A good strategy is to create a trust, either as part of a will, or a living trust that would receive the estate assets for the benefit of the child and the child’s children.

A trust is a fiduciary arrangement that lets the trustee maintain trust assets, on behalf of a beneficiary or beneficiaries.

Trusts can be created in many ways and can specify precisely how and when the assets can be allowed to pass to the beneficiaries.

The trustee is a person or company that holds and administers the trust assets for the benefit of a third party. A trustee can be given a wide range of authority in the trust agreement. The trustee makes decisions in the beneficiary’s best interests, and they have a fiduciary responsibility to the trust beneficiaries.

Trust assets can be used for the health, education, maintenance and support of a child. The inherited assets that are left over (if any) at the death of the child and any remainder are directed to go to the grandchildren outright or in trust.

Provided the inheritance distributed to the daughter aren’t commingled with the assets of her husband, those assets wouldn’t be subject to equitable distribution, if they couple were to one day get divorced.

The daughter can also enter into a prenuptial or postnuptial agreement. With this type of agreement, her spouse waives the right to any of the daughter’s inheritance.

Talk these types of situations over with a qualified estate planning attorney.

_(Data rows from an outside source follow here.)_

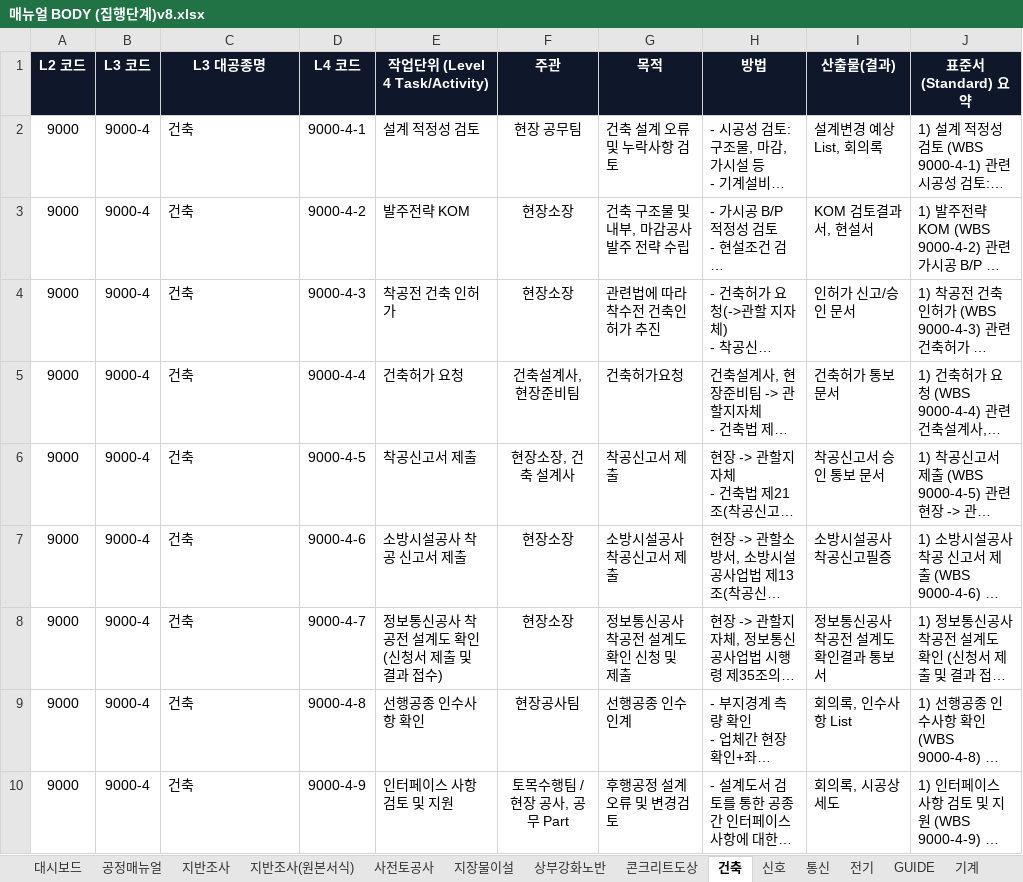
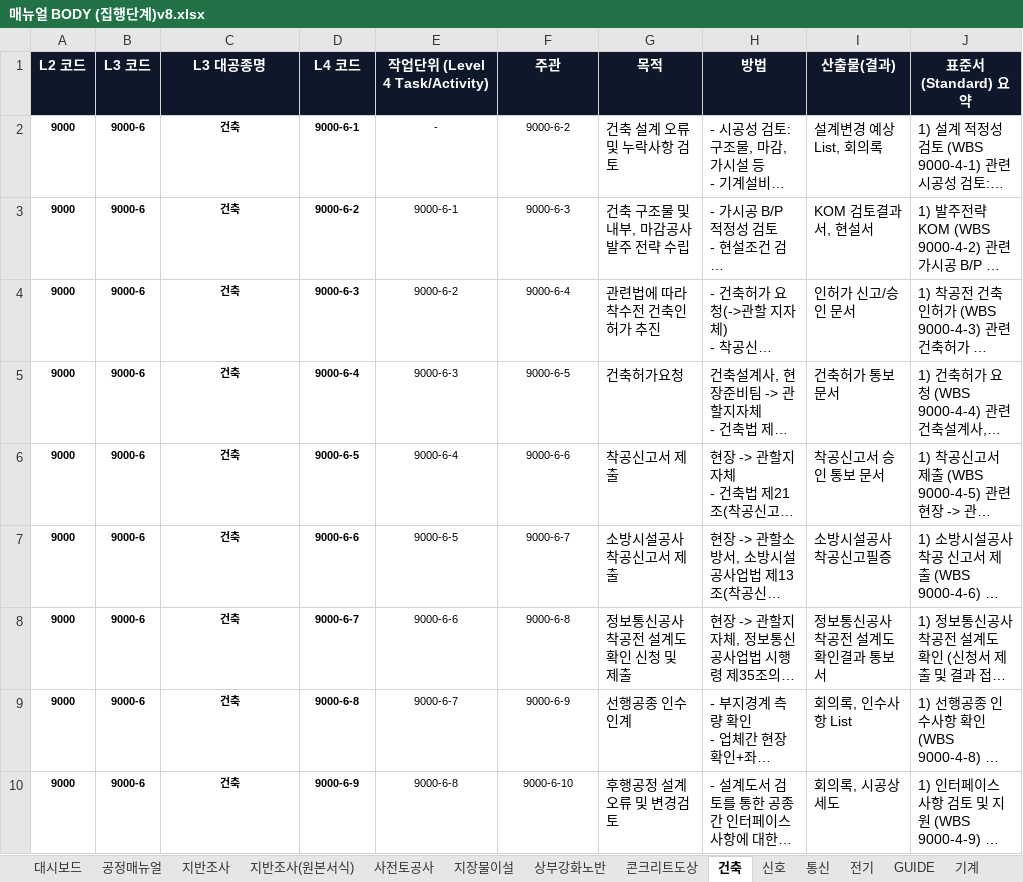
Before and after one commit to kimjaehyung-engineer/dongtan-ontology, an Excel workbook: 01_전문업무_및_엔지니어링/11_현장_프로젝트/01_동탄트램/08.메뉴얼 및 평면도/최종/02_메뉴얼 공종프로섹스(집행단계)/매뉴얼 BODY (집행단계)v8.xlsx, sheet 건축, drawn as a sheet; only a part is shown; long unchanged cells end in …; values as stored, in another font and other column widths than the file's, no borders; the diff covers the shown part only; the diff names each change by its address in the sheet, - before the commit and + after, or states it on an @@ line.

```diff
--- a/01_전문업무_및_엔지니어링/11_현장_프로젝트/01_동탄트램/08.메뉴얼 및 평면도/최종/02_메뉴얼 공종프로섹스(집행단계)/매뉴얼 BODY (집행단계)v8.xlsx (sheet 건축)
+++ b/01_전문업무_및_엔지니어링/11_현장_프로젝트/01_동탄트램/08.메뉴얼 및 평면도/최종/02_메뉴얼 공종프로섹스(집행단계)/매뉴얼 BODY (집행단계)v8.xlsx (sheet 건축)
@@ A2:F10 text size: smaller @@
-A2:D10 bold: off
+A2:D10 bold: on
-B2:B10 (L3 코드): 9000-4
+B2:B10 (L3 코드): 9000-6
-C2:C10 alignment: left
+C2:C10 alignment: center
-D2 (L4 코드): 9000-4-1
+D2 (L4 코드): 9000-6-1
-E2 (작업단위 (Level 4 Task/Activity)): 설계 적정성 검토
+E2 (작업단위 (Level 4 Task/Activity)): -
-E2:E10 alignment: left
+E2:E10 alignment: center
-F2 (주관): 현장 공무팀
+F2 (주관): 9000-6-2
-D3 (L4 코드): 9000-4-2
+D3 (L4 코드): 9000-6-2
-E3 (작업단위 (Level 4 Task/Activity)): 발주전략 KOM
+E3 (작업단위 (Level 4 Task/Activity)): 9000-6-1
-F3 (주관): 현장소장
+F3 (주관): 9000-6-3
-D4 (L4 코드): 9000-4-3
+D4 (L4 코드): 9000-6-3
-E4 (작업단위 (Level 4 Task/Activity)): 착공전 건축 인허가
+E4 (작업단위 (Level 4 Task/Activity)): 9000-6-2
-F4 (주관): 현장소장
+F4 (주관): 9000-6-4
-D5 (L4 코드): 9000-4-4
+D5 (L4 코드): 9000-6-4
-E5 (작업단위 (Level 4 Task/Activity)): 건축허가 요청
+E5 (작업단위 (Level 4 Task/Activity)): 9000-6-3
-F5 (주관): 건축설계사, 현장준비팀
+F5 (주관): 9000-6-5
-D6 (L4 코드): 9000-4-5
+D6 (L4 코드): 9000-6-5
-E6 (작업단위 (Level 4 Task/Activity)): 착공신고서 제출
+E6 (작업단위 (Level 4 Task/Activity)): 9000-6-4
-F6 (주관): 현장소장, 건축 설계사
+F6 (주관): 9000-6-6
-D7 (L4 코드): 9000-4-6
+D7 (L4 코드): 9000-6-6
-E7 (작업단위 (Level 4 Task/Activity)): 소방시설공사 착공 신고서 제출
+E7 (작업단위 (Level 4 Task/Activity)): 9000-6-5
-F7 (주관): 현장소장
+F7 (주관): 9000-6-7
-D8 (L4 코드): 9000-4-7
+D8 (L4 코드): 9000-6-7
-E8 (작업단위 (Level 4 Task/Activity)): 정보통신공사 착공전 설계도 확인 (신청서 제출 및 결과 접수)
+E8 (작업단위 (Level 4 Task/Activity)): 9000-6-6
-F8 (주관): 현장소장
+F8 (주관): 9000-6-8
-D9 (L4 코드): 9000-4-8
+D9 (L4 코드): 9000-6-8
-E9 (작업단위 (Level 4 Task/Activity)): 선행공종 인수사항 확인
+E9 (작업단위 (Level 4 Task/Activity)): 9000-6-7
-F9 (주관): 현장공사팀
+F9 (주관): 9000-6-9
-D10 (L4 코드): 9000-4-9
+D10 (L4 코드): 9000-6-9
-E10 (작업단위 (Level 4 Task/Activity)): 인터페이스 사항 검토 및 지원
+E10 (작업단위 (Level 4 Task/Activity)): 9000-6-8
-F10 (주관): 토목수행팀 / 현장 공사, 공무 Part
+F10 (주관): 9000-6-10
```
Also changed, not shown: 164 edited cells and cell formats elsewhere in this sheet, sheet 지장물이설, sheet 상부강화노반, sheet 전기, sheet 통신, sheet 지반조사, sheet 사전토공사, 4 more sheets, 01_전문업무_및_엔지니어링/11_현장_프로젝트/01_동탄트램/08.메뉴얼 및 평면도/최종/02_메뉴얼 공종프로섹스(집행단계)/매뉴얼BODY(집행단계-첨부폴더)v8/매뉴얼 BODY (집행단계)v8.xlsx, 1 other file.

Reference: nj.com (September 27, 2019) “My daughter is getting married. How can I protect her inheritance?”